→ TRY IT
Pick out each line with the word "create" from the material that follows.

_____

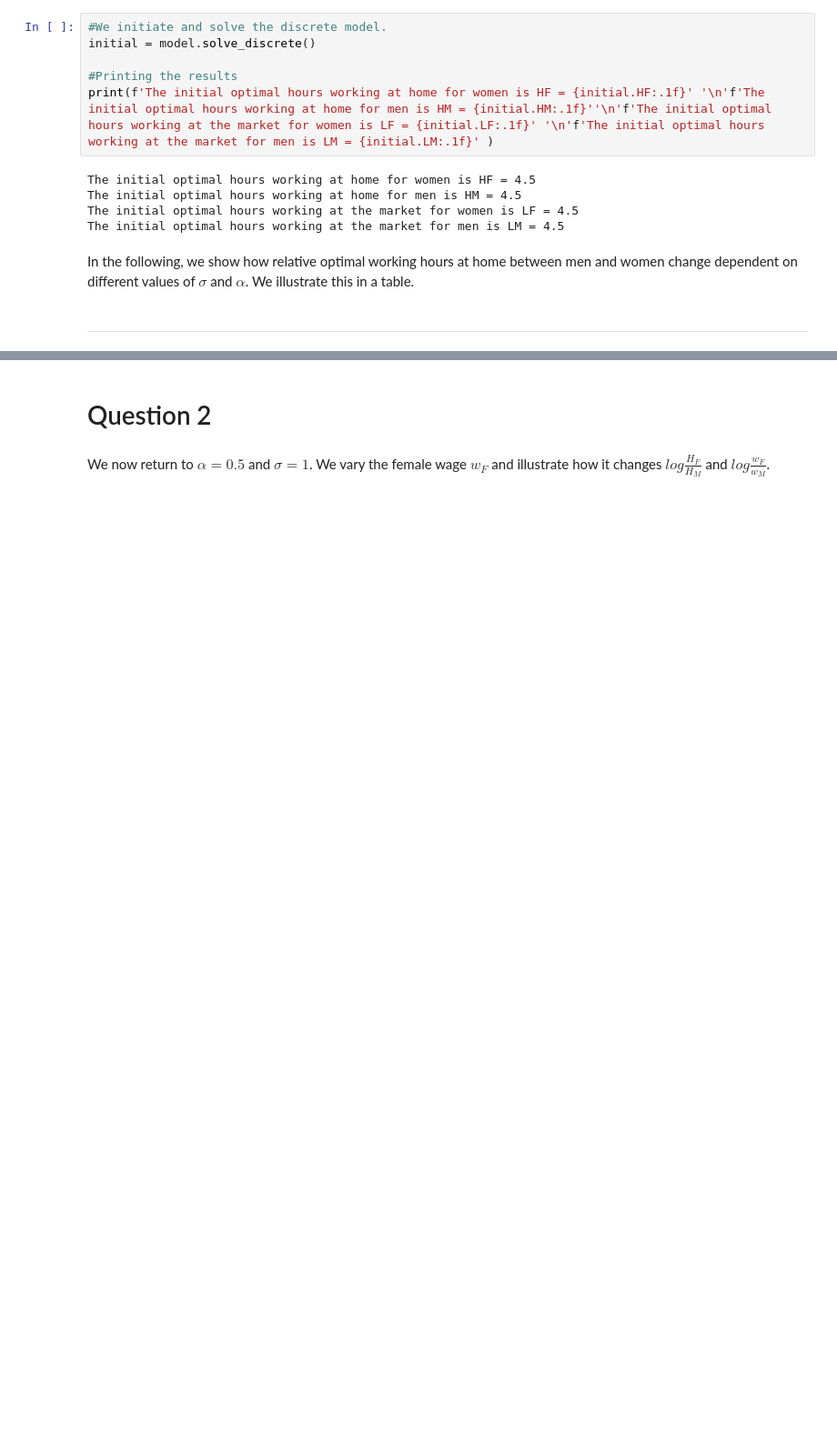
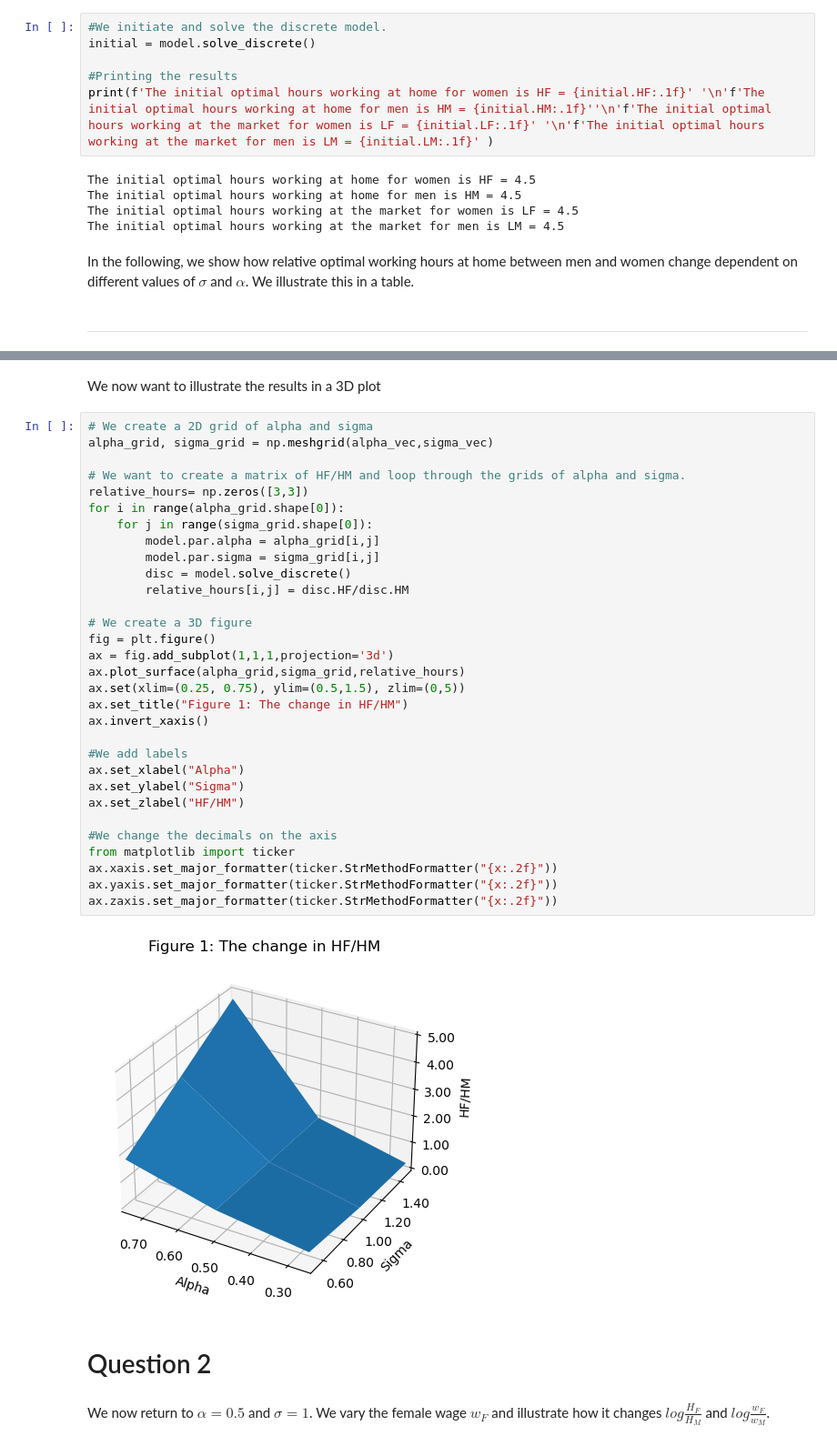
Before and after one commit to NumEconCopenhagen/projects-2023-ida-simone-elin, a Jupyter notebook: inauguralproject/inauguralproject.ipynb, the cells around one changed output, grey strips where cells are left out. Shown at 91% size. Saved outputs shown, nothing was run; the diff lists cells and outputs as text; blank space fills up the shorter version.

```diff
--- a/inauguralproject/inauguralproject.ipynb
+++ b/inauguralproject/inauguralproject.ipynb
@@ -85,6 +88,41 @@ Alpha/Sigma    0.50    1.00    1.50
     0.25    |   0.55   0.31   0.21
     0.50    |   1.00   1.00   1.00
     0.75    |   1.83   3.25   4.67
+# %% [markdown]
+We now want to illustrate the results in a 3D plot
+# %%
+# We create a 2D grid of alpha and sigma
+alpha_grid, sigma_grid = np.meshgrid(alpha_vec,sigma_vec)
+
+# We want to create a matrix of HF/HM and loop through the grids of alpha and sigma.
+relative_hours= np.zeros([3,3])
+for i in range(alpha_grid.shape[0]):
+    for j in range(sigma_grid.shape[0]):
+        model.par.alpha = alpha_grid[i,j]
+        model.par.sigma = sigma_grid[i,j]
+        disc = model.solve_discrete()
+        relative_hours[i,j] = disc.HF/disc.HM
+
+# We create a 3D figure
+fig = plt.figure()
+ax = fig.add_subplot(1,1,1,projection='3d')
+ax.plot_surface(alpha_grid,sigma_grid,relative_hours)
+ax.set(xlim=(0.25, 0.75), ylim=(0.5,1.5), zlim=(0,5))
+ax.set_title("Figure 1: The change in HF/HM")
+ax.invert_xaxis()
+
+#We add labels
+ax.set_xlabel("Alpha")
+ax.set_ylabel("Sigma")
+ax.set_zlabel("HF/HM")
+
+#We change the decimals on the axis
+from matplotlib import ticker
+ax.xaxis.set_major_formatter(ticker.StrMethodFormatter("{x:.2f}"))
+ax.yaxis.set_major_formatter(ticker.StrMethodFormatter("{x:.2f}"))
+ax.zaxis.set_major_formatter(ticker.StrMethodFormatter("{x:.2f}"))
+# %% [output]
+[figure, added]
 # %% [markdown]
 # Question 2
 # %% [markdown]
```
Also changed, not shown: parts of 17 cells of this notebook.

_____

→ YOUR SOLUTION
+# We create a 2D grid of alpha and sigma
+# We want to create a matrix of HF/HM and loop through the grids of alpha and sigma.
+# We create a 3D figure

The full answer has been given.